#### What you need to do
Wherever "revert" occurs in the entries, copy the line that holds it.

---- Records for the task

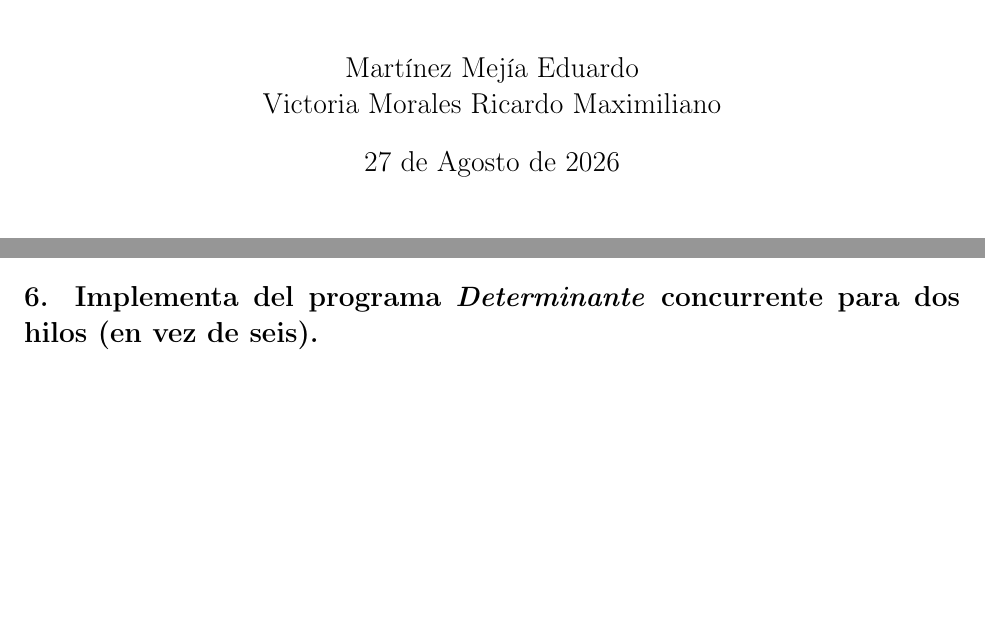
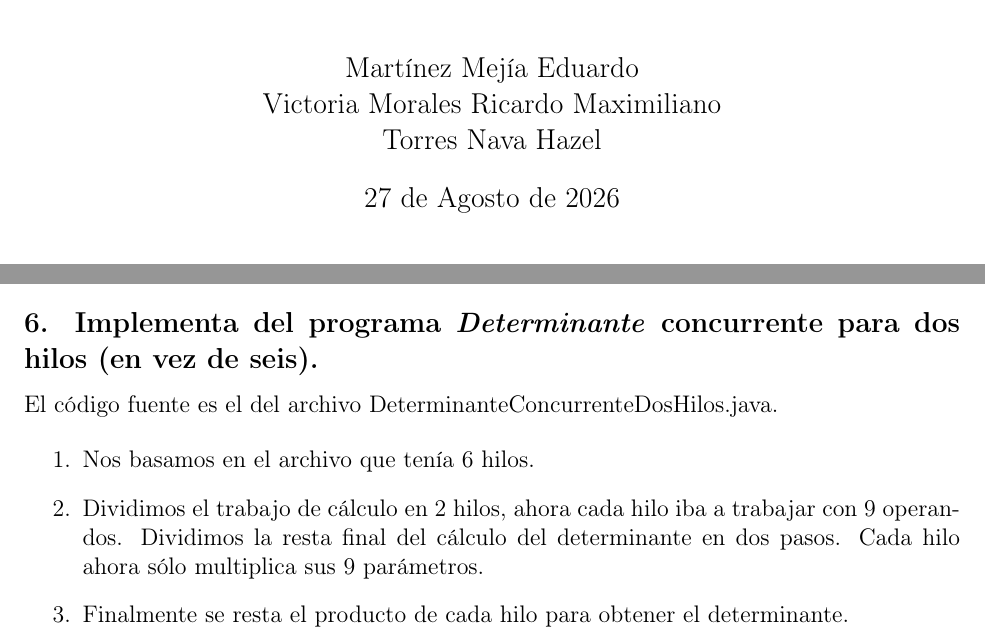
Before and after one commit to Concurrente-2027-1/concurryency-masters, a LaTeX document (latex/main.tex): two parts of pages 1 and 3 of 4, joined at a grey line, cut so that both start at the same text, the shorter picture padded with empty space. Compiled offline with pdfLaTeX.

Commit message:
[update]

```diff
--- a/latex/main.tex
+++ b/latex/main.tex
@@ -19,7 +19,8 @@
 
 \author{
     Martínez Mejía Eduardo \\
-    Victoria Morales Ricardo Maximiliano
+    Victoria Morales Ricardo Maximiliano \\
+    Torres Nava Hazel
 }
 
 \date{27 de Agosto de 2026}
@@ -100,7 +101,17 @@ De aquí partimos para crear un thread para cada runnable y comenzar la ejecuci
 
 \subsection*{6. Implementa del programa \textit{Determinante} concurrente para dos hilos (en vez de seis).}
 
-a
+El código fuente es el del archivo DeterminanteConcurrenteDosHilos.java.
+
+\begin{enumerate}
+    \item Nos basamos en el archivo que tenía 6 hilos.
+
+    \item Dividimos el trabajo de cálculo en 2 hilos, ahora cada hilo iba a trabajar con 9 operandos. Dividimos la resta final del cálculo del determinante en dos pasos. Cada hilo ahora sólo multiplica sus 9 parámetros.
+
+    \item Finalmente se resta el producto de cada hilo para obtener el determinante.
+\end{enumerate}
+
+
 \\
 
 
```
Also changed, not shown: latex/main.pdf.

--------
---- Records for the task

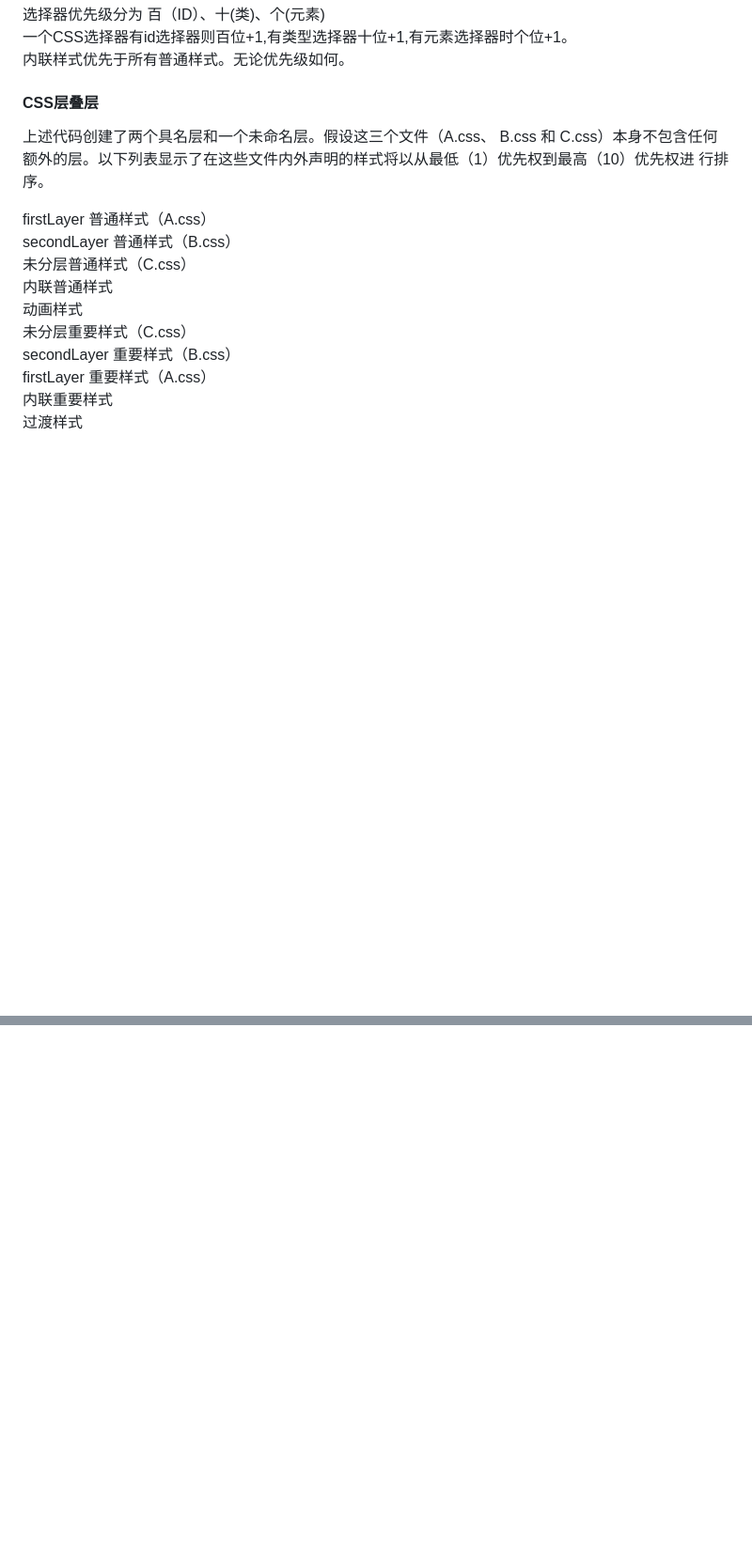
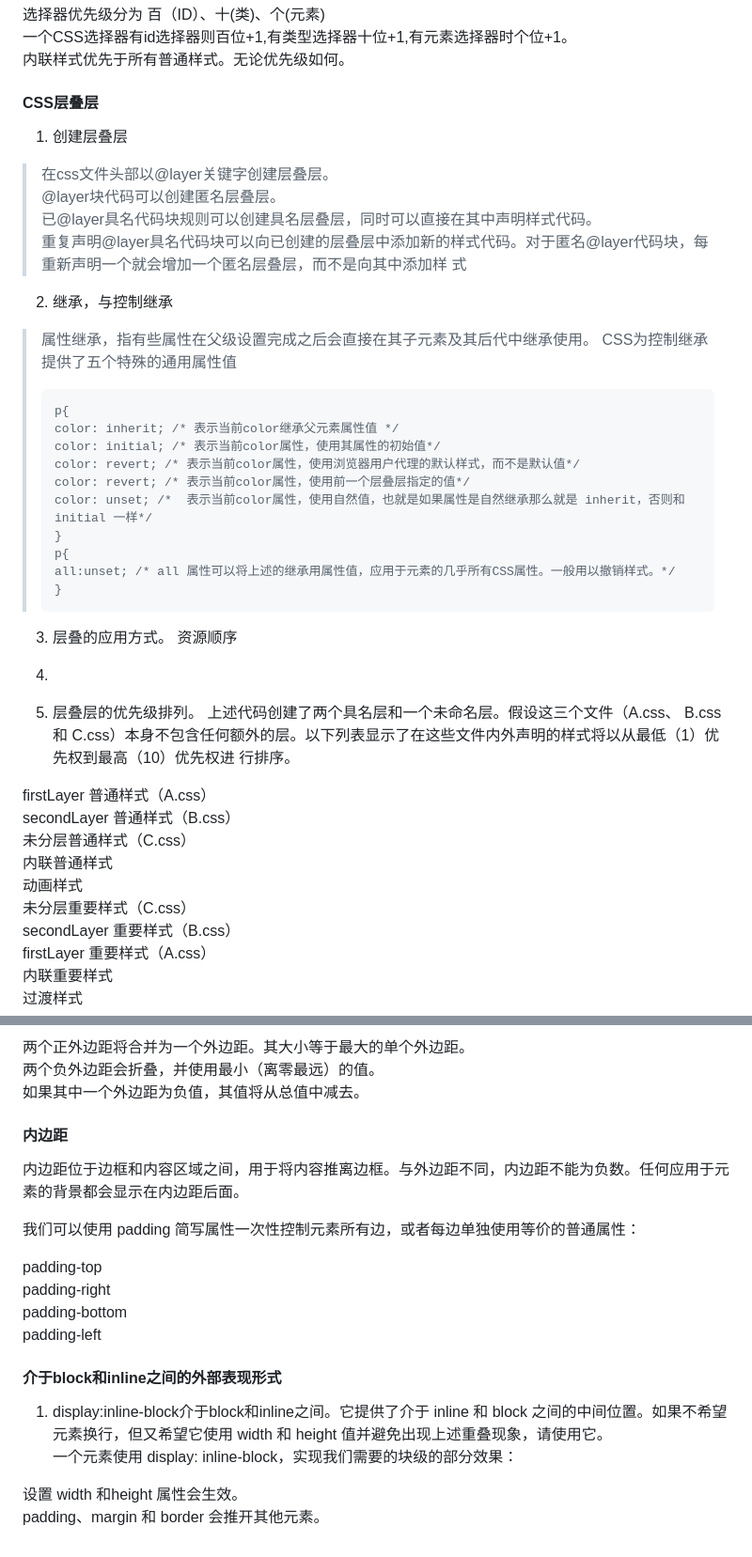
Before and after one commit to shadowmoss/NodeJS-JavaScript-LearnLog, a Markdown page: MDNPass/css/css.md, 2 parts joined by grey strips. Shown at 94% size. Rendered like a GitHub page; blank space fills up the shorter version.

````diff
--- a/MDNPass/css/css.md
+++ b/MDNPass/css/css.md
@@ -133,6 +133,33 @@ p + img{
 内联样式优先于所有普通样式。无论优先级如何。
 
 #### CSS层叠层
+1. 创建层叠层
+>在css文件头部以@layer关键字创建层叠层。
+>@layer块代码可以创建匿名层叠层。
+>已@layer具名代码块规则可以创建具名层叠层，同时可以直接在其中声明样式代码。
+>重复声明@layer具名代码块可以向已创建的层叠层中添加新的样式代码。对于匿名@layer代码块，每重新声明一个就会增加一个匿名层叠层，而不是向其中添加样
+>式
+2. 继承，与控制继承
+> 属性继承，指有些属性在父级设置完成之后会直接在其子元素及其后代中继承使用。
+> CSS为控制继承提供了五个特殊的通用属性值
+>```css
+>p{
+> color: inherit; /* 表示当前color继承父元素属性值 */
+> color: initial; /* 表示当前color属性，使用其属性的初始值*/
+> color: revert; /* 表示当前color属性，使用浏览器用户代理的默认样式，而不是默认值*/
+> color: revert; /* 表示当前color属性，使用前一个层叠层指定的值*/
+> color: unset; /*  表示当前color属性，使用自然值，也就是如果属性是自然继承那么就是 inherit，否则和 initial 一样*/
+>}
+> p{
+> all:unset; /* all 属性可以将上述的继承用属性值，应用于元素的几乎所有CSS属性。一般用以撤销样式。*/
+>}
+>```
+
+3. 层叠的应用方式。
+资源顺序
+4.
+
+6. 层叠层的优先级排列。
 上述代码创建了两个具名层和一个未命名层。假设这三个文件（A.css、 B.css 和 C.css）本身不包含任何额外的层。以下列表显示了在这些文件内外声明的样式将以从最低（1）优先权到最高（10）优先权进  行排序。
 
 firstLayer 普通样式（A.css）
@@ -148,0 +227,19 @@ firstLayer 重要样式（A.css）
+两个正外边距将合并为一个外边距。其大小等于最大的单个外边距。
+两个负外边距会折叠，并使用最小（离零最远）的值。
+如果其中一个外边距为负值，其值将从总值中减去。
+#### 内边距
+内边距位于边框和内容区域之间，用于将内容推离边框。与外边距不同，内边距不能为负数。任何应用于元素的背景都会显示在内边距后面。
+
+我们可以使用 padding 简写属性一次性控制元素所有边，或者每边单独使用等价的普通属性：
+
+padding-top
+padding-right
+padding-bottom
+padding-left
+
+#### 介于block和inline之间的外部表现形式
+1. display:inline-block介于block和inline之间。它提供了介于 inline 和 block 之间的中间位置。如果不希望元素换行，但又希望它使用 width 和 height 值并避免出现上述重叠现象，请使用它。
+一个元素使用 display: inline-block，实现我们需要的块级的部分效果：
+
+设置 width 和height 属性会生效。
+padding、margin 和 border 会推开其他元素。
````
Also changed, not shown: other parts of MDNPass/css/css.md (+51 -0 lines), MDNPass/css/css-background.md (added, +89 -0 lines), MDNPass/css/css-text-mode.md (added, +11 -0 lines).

--------

#### Response area
+> color: revert; /* 表示当前color属性，使用浏览器用户代理的默认样式，而不是默认值*/
+> color: revert; /* 表示当前color属性，使用前一个层叠层指定的值*/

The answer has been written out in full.